Give all the records again, with no alterations.
── Data for analysis ──
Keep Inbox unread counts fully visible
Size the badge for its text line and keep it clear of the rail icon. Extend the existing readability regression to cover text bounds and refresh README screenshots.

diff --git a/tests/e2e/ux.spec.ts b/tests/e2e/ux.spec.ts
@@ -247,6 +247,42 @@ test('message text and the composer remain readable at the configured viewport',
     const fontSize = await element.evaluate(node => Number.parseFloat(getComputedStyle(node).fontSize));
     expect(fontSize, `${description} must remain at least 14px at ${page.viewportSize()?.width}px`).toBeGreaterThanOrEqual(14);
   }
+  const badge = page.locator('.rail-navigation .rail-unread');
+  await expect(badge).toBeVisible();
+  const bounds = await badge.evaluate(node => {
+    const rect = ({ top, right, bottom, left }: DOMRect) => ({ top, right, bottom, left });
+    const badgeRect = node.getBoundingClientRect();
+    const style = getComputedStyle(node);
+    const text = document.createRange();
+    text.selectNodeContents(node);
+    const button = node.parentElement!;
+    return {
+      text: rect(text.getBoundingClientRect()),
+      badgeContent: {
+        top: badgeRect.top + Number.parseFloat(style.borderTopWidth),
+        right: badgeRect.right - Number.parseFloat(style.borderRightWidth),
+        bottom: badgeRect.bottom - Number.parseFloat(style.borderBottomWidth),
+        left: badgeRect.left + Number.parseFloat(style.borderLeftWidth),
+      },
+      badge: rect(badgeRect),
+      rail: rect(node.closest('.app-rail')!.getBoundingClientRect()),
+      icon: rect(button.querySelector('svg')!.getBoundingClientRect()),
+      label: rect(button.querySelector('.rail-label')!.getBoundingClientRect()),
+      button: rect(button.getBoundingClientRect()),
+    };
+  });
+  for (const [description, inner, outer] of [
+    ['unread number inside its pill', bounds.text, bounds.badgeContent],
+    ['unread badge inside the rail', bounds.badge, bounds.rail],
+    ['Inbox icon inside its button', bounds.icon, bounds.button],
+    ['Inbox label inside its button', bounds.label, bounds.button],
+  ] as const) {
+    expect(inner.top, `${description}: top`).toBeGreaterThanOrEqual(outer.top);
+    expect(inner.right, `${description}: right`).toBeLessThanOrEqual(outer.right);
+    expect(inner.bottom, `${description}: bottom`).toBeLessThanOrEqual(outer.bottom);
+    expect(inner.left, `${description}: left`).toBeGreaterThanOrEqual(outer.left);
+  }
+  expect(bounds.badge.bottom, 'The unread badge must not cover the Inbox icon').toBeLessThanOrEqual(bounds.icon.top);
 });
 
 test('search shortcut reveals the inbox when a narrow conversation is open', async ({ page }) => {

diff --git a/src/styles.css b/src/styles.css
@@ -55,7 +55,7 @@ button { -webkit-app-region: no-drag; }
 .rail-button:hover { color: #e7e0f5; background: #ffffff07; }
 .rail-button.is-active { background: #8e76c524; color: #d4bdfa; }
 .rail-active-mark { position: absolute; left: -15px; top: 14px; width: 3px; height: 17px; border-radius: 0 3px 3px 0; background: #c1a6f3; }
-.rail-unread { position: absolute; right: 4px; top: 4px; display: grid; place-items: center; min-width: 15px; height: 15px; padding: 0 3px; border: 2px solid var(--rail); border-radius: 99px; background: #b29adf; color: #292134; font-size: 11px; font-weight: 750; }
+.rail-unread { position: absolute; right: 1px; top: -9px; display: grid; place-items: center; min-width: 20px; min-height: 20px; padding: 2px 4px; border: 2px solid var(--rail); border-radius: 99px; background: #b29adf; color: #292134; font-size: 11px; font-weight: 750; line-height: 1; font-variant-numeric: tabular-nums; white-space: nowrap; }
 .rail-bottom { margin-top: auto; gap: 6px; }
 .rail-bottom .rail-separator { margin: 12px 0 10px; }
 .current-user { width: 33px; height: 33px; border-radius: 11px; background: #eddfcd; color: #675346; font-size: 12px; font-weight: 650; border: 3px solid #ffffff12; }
───
Result below —
Keep Inbox unread counts fully visible
Size the badge for its text line and keep it clear of the rail icon. Extend the existing readability regression to cover text bounds and refresh README screenshots.

diff --git a/tests/e2e/ux.spec.ts b/tests/e2e/ux.spec.ts
@@ -247,6 +247,42 @@ test('message text and the composer remain readable at the configured viewport',
     const fontSize = await element.evaluate(node => Number.parseFloat(getComputedStyle(node).fontSize));
     expect(fontSize, `${description} must remain at least 14px at ${page.viewportSize()?.width}px`).toBeGreaterThanOrEqual(14);
   }
+  const badge = page.locator('.rail-navigation .rail-unread');
+  await expect(badge).toBeVisible();
+  const bounds = await badge.evaluate(node => {
+    const rect = ({ top, right, bottom, left }: DOMRect) => ({ top, right, bottom, left });
+    const badgeRect = node.getBoundingClientRect();
+    const style = getComputedStyle(node);
+    const text = document.createRange();
+    text.selectNodeContents(node);
+    const button = node.parentElement!;
+    return {
+      text: rect(text.getBoundingClientRect()),
+      badgeContent: {
+        top: badgeRect.top + Number.parseFloat(style.borderTopWidth),
+        right: badgeRect.right - Number.parseFloat(style.borderRightWidth),
+        bottom: badgeRect.bottom - Number.parseFloat(style.borderBottomWidth),
+        left: badgeRect.left + Number.parseFloat(style.borderLeftWidth),
+      },
+      badge: rect(badgeRect),
+      rail: rect(node.closest('.app-rail')!.getBoundingClientRect()),
+      icon: rect(button.querySelector('svg')!.getBoundingClientRect()),
+      label: rect(button.querySelector('.rail-label')!.getBoundingClientRect()),
+      button: rect(button.getBoundingClientRect()),
+    };
+  });
+  for (const [description, inner, outer] of [
+    ['unread number inside its pill', bounds.text, bounds.badgeContent],
+    ['unread badge inside the rail', bounds.badge, bounds.rail],
+    ['Inbox icon inside its button', bounds.icon, bounds.button],
+    ['Inbox label inside its button', bounds.label, bounds.button],
+  ] as const) {
+    expect(inner.top, `${description}: top`).toBeGreaterThanOrEqual(outer.top);
+    expect(inner.right, `${description}: right`).toBeLessThanOrEqual(outer.right);
+    expect(inner.bottom, `${description}: bottom`).toBeLessThanOrEqual(outer.bottom);
+    expect(inner.left, `${description}: left`).toBeGreaterThanOrEqual(outer.left);
+  }
+  expect(bounds.badge.bottom, 'The unread badge must not cover the Inbox icon').toBeLessThanOrEqual(bounds.icon.top);
 });
 
 test('search shortcut reveals the inbox when a narrow conversation is open', async ({ page }) => {

diff --git a/src/styles.css b/src/styles.css
@@ -55,7 +55,7 @@ button { -webkit-app-region: no-drag; }
 .rail-button:hover { color: #e7e0f5; background: #ffffff07; }
 .rail-button.is-active { background: #8e76c524; color: #d4bdfa; }
 .rail-active-mark { position: absolute; left: -15px; top: 14px; width: 3px; height: 17px; border-radius: 0 3px 3px 0; background: #c1a6f3; }
-.rail-unread { position: absolute; right: 4px; top: 4px; display: grid; place-items: center; min-width: 15px; height: 15px; padding: 0 3px; border: 2px solid var(--rail); border-radius: 99px; background: #b29adf; color: #292134; font-size: 11px; font-weight: 750; }
+.rail-unread { position: absolute; right: 1px; top: -9px; display: grid; place-items: center; min-width: 20px; min-height: 20px; padding: 2px 4px; border: 2px solid var(--rail); border-radius: 99px; background: #b29adf; color: #292134; font-size: 11px; font-weight: 750; line-height: 1; font-variant-numeric: tabular-nums; white-space: nowrap; }
 .rail-bottom { margin-top: auto; gap: 6px; }
 .rail-bottom .rail-separator { margin: 12px 0 10px; }
 .current-user { width: 33px; height: 33px; border-radius: 11px; background: #eddfcd; color: #675346; font-size: 12px; font-weight: 650; border: 3px solid #ffffff12; }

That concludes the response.